Beliefs regarding student ability, and knowledge impact teachers’ instructional practices, which can impede students from engaging in deep learning. Jabari Mahiri, Race, Diversity, and Educational Policy Cluster member and Professor of Education, reveals this dynamic in his work comparing school-based and out-of-school literacy practices of African-American youth. In particular, he notes how the out-of-school literacy practices, in which students frequently engaged and expressed a deep commitment to, were marginally present or validated in traditional school settings, serving to alienate students who might otherwise be fully engaged in robust literacy development (Mahiri & Sablo, 1996). Kris D. Gutiérrez reveals similar trends when considering the deep learning practices and knowledge assets of English Language Learners. In revealing the social and academic constraints inherent within traditional approaches to the ELL community that prioritize English learning as the primary goal, Gutiérrez suggests that teachers’ assessment and activation of students’ full linguistic toolkit actually enables more literacy-based exploration and development in robust learning environments (Gutiérrez, 2009; Gutiérrez, Morales, & Martinez, 2009). In new work funded by the MacArthur Foundation, Gutiérrez and colleagues have studied the new media practices of Latino and lowincome communities. This work examines how youth and families develop and leverage their repertoires of practice (Gutiérrez & Rogoff, 2003) across the home and after-school programs. Studying youth and families across settings has highlighted the disconnect between new media/technology initiatives and practices proliferating across federal, state, and local levels and the everyday media practices of families. There are many threats to the “connected learning” necessary for rich engagement and equitable forms of learning (Ito, Gutiérrez, et al., 2013). For example, the pre-adolescent youth studied engaged collaboratively with siblings, peers, and parents in new media activities. This stands in stark contrast to the preferred and normative 1-to-1- participation structure that characterizes technology use in schools.
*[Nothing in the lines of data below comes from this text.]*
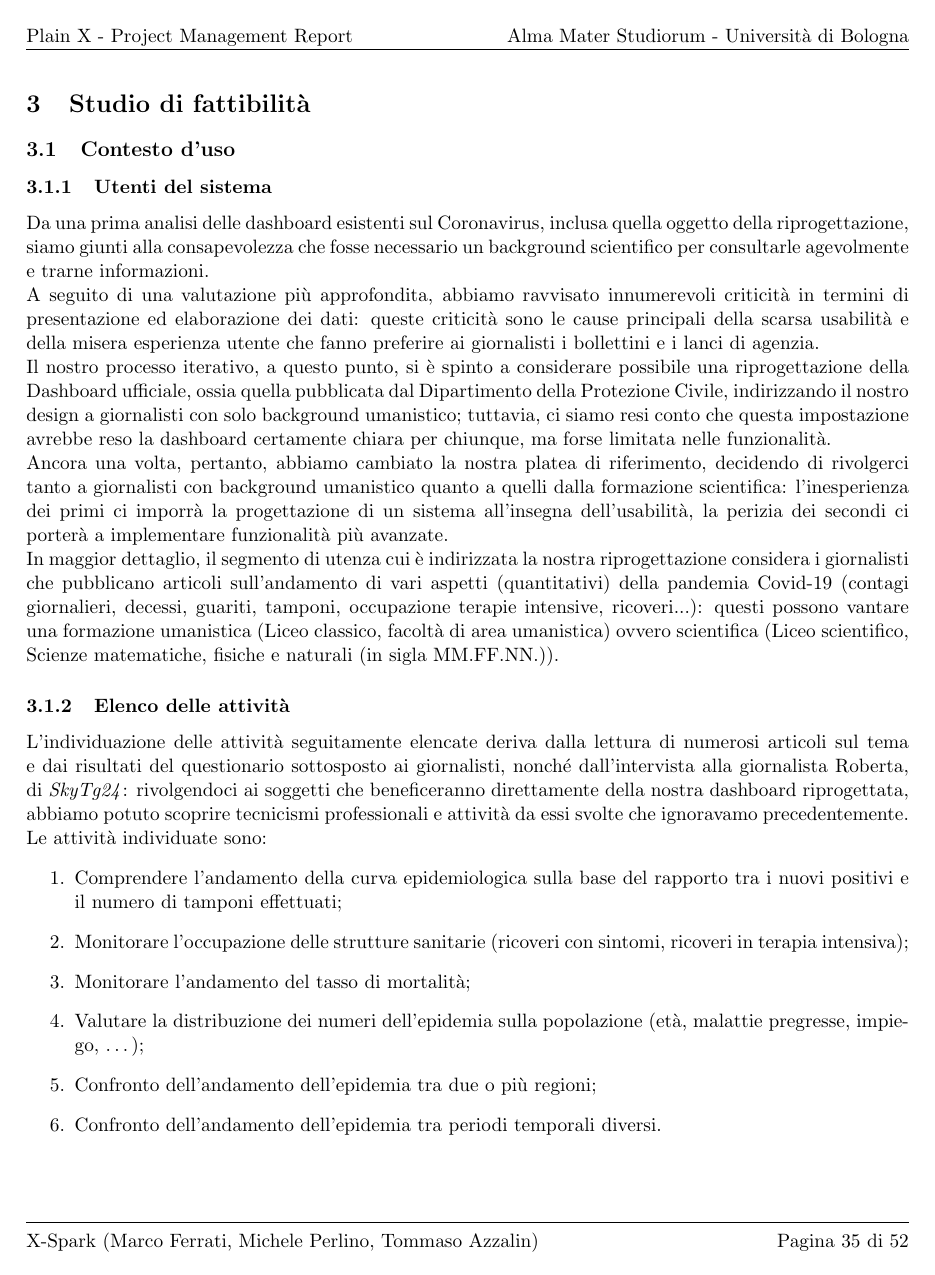
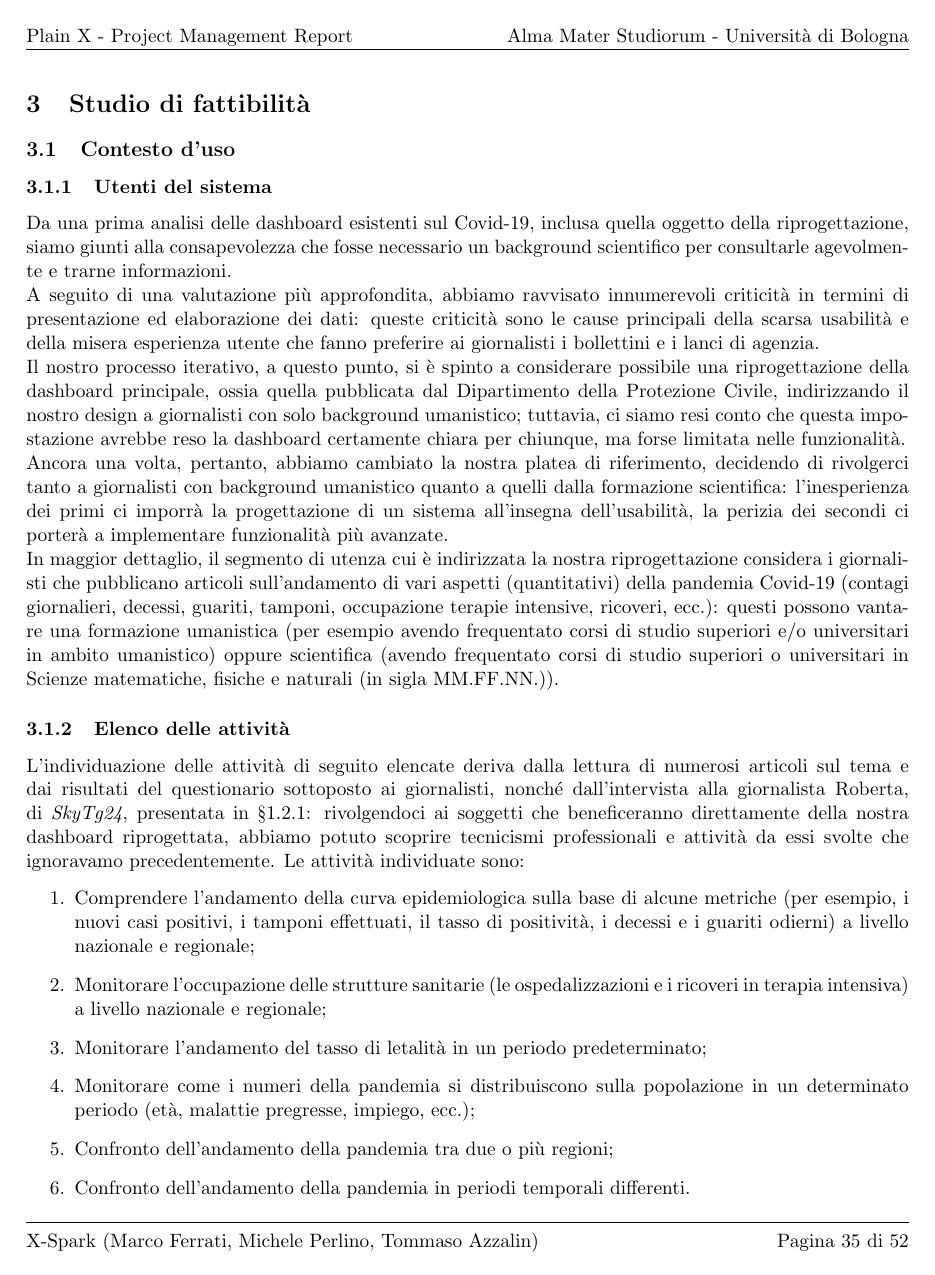
Before and after one commit to MickPerl/PlainX_Project-Management-Report, a LaTeX paper (main.tex, which reads chapters/studio-fattibilita/contesto-uso/contesto-uso.tex): page 35 of 52. Compiled offline with pdfLaTeX.

Commit message:
Correzione di §3.1 #12

```diff
--- a/chapters/studio-fattibilita/contesto-uso/contesto-uso.tex
+++ b/chapters/studio-fattibilita/contesto-uso/contesto-uso.tex
@@ -1,22 +1,22 @@
 \subsection{Contesto d'uso}
 \subsubsection{Utenti del sistema}
-Da una prima analisi delle dashboard esistenti sul Coronavirus, inclusa quella oggetto della riprogettazione, siamo giunti alla consapevolezza che fosse necessario un background scientifico per consultarle agevolmente e trarne informazioni.\\
+Da una prima analisi delle dashboard esistenti sul Covid-19, inclusa quella oggetto della riprogettazione, siamo giunti alla consapevolezza che fosse necessario un background scientifico per consultarle agevolmente e trarne informazioni.\\
 A seguito di una valutazione più approfondita, abbiamo ravvisato innumerevoli criticità in termini di presentazione ed elaborazione dei dati: queste criticità sono le cause principali della scarsa usabilità e della misera esperienza utente che  fanno preferire ai giornalisti i bollettini e i lanci di agenzia.\\
-Il nostro processo iterativo, a questo punto, si è spinto a considerare possibile una riprogettazione della Dashboard ufficiale, ossia quella pubblicata dal Dipartimento della Protezione Civile, indirizzando il nostro design a giornalisti con solo background umanistico; tuttavia, ci siamo resi conto che questa impostazione avrebbe reso la dashboard certamente chiara per chiunque, ma forse limitata nelle funzionalità.\\
+Il nostro processo iterativo, a questo punto, si è spinto a considerare possibile una riprogettazione della dashboard principale, ossia quella pubblicata dal Dipartimento della Protezione Civile, indirizzando il nostro design a giornalisti con solo background umanistico; tuttavia, ci siamo resi conto che questa impostazione avrebbe reso la dashboard certamente chiara per chiunque, ma forse limitata nelle funzionalità.\\
 Ancora una volta, pertanto, abbiamo cambiato la nostra platea di riferimento, decidendo di rivolgerci tanto a giornalisti con background umanistico quanto a quelli dalla formazione scientifica: l'inesperienza dei primi ci imporrà la progettazione di un sistema all'insegna dell'usabilità, la perizia dei secondi ci porterà a implementare funzionalità più avanzate.\\
-In maggior dettaglio, il segmento di utenza cui è indirizzata la nostra riprogettazione considera i giornalisti che pubblicano articoli sull'andamento di vari aspetti (quantitativi) della pandemia Covid-19 (contagi giornalieri, decessi, guariti, tamponi, occupazione terapie intensive, ricoveri...): questi possono vantare una formazione umanistica (Liceo classico, facoltà di area umanistica) ovvero scientifica (Liceo scientifico, Scienze matematiche, fisiche e naturali (in sigla MM.FF.NN.)).
+In maggior dettaglio, il segmento di utenza cui è indirizzata la nostra riprogettazione considera i giornalisti che pubblicano articoli sull'andamento di vari aspetti (quantitativi) della pandemia Covid-19 (contagi giornalieri, decessi, guariti, tamponi, occupazione terapie intensive, ricoveri, ecc.): questi possono vantare una formazione umanistica (per esempio avendo frequentato corsi di studio superiori e/o universitari in ambito umanistico) oppure scientifica (avendo frequentato corsi di studio superiori o universitari in Scienze matematiche, fisiche e naturali (in sigla MM.FF.NN.)).
 
 \subsubsection{Elenco delle attività}
-L'individuazione delle attività seguitamente elencate deriva dalla lettura di numerosi articoli sul tema e dai risultati del questionario sottosposto ai giornalisti, nonché dall'intervista alla giornalista Roberta, di \textit{SkyTg24}: rivolgendoci ai soggetti che beneficeranno direttamente della nostra dashboard riprogettata, abbiamo potuto scoprire tecnicismi professionali e attività da essi svolte che ignoravamo precedentemente.
+L'individuazione delle attività di seguito elencate deriva dalla lettura di numerosi articoli sul tema e dai risultati del questionario sottoposto ai giornalisti, nonché dall'intervista alla giornalista Roberta, di \textit{SkyTg24}, presentata in §1.2.1: rivolgendoci ai soggetti che beneficeranno direttamente della nostra dashboard riprogettata, abbiamo potuto scoprire tecnicismi professionali e attività da essi svolte che ignoravamo precedentemente.
 \noindent
 Le attività individuate sono:
 \begin{enumerate}
-    \item Comprendere l'andamento della curva epidemiologica sulla base del rapporto tra i nuovi positivi e il numero di tamponi effettuati;\label{itm:1}
-    \item Monitorare l'occupazione delle strutture sanitarie (ricoveri con sintomi, ricoveri in terapia intensiva);\label{itm:2}
-    \item Monitorare l'andamento del tasso di mortalità;\label{itm:3}
-    \item Valutare la distribuzione dei numeri dell'epidemia sulla popolazione (età, malattie pregresse, impiego, …);\label{itm:4}
-    \item Confronto dell'andamento dell'epidemia tra due o più regioni;\label{itm:5}
-    \item Confronto dell'andamento dell'epidemia tra periodi temporali diversi.\label{itm:6}
+    \item Comprendere l'andamento della curva epidemiologica sulla base di alcune metriche (per esempio, i nuovi casi positivi, i tamponi effettuati, il tasso di positività, i decessi e i guariti odierni) a livello nazionale e regionale;\label{itm:1}
+    \item Monitorare l'occupazione delle strutture sanitarie (le ospedalizzazioni e i ricoveri in terapia intensiva) a livello nazionale e regionale;\label{itm:2}
+    \item Monitorare l'andamento del tasso di letalità in un periodo predeterminato;\label{itm:3}
+    \item Monitorare come i numeri della pandemia si distribuiscono sulla popolazione in un determinato periodo (età, malattie pregresse, impiego, ecc.);\label{itm:4}
+    \item Confronto dell'andamento della pandemia tra due o più regioni;\label{itm:5}
+    \item Confronto dell'andamento della pandemia in periodi temporali differenti.\label{itm:6}
 \end{enumerate}
 
 \subsubsection{Vincoli tecnici e d'ambiente}
@@ -24,3 +24,3 @@ A partire dalle risposte raccolte mediante il questionario sottoposto ai giornal
 \begin{itemize}
-    \item Il layout della dashboard deve essere adatto a schermi in modalità orizzontale dai 13 pollici in sù;
+    \item Il layout della dashboard deve essere adatto a schermi in modalità orizzontale dai 13" in su:
     \begin{itemize}
```
Also changed, not shown: chapters/studio-fattibilita/contesto-uso/contesto-uso.tex (24 more changed lines).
This disconnect is further exacerbated by English only or English dominant practices in new media activity, rather than using youths’ full linguistic toolkit to engage in consequential learning. In contrast, Gutiérrez found that children’s interaction with parents and siblings and the tools they use play an important role in socializing children into technology use and for the development of children’s digital practices. Mothers, in particular, play a significant role in children’s access to new media, as mothers’ mobile phones provide a hub of access to information and communication among family members.
A key contribution of this work lies in its reframing of families’ in general and their new media practices in particular. Gutiérrez’ team found that the Latina/o families with whom they worked employ creativity and ingenuity to expand the possibilities of their current circumstances through their use of technology in the home. The parents, specifically mothers, orchestrated what they deem as the responsible use of digital technologies in the household in order to ensure the academic success and safety of their children. This orchestration included setting of parameters, as well as organizing opportunities to interact with digital media that facilitate learning. Of interest, mothers in this study also reorganized ordinary practices with digital media to re-purpose tools and their possibilities, engaging in process of “inventos” (Schwartz & Gutiérrez, 2015), or the way in which nondominant communities engage their creativity and ingenuity to create everyday objects for learning. This work aims to contribute to a shift in public discourse about the role of Latino/a parents in their children’s learning and to educational policy and practice around technology.